* ASSIGNMENT *
From the first line to the last, reproduce the data exactly.

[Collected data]
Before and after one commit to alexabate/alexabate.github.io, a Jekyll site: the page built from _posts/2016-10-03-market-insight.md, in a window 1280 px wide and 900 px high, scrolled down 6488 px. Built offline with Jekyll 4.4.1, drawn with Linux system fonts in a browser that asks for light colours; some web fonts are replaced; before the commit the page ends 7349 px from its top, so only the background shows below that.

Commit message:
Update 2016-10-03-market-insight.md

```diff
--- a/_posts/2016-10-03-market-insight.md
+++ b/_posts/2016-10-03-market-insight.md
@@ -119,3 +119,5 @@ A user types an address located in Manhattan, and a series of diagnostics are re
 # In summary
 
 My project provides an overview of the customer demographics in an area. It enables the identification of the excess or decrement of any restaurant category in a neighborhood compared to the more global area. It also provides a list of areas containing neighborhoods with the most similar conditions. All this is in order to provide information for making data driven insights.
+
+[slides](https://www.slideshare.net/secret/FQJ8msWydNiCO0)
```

* PROBLEM SOLUTION *
Before and after one commit to alexabate/alexabate.github.io, a Jekyll site: the page built from _posts/2016-10-03-market-insight.md, in a window 1280 px wide and 900 px high, scrolled down 6488 px. Built offline with Jekyll 4.4.1, drawn with Linux system fonts in a browser that asks for light colours; some web fonts are replaced; before the commit the page ends 7349 px from its top, so only the background shows below that.

Commit message:
Update 2016-10-03-market-insight.md

```diff
--- a/_posts/2016-10-03-market-insight.md
+++ b/_posts/2016-10-03-market-insight.md
@@ -119,3 +119,5 @@ A user types an address located in Manhattan, and a series of diagnostics are re
 # In summary
 
 My project provides an overview of the customer demographics in an area. It enables the identification of the excess or decrement of any restaurant category in a neighborhood compared to the more global area. It also provides a list of areas containing neighborhoods with the most similar conditions. All this is in order to provide information for making data driven insights.
+
+[slides](https://www.slideshare.net/secret/FQJ8msWydNiCO0)
```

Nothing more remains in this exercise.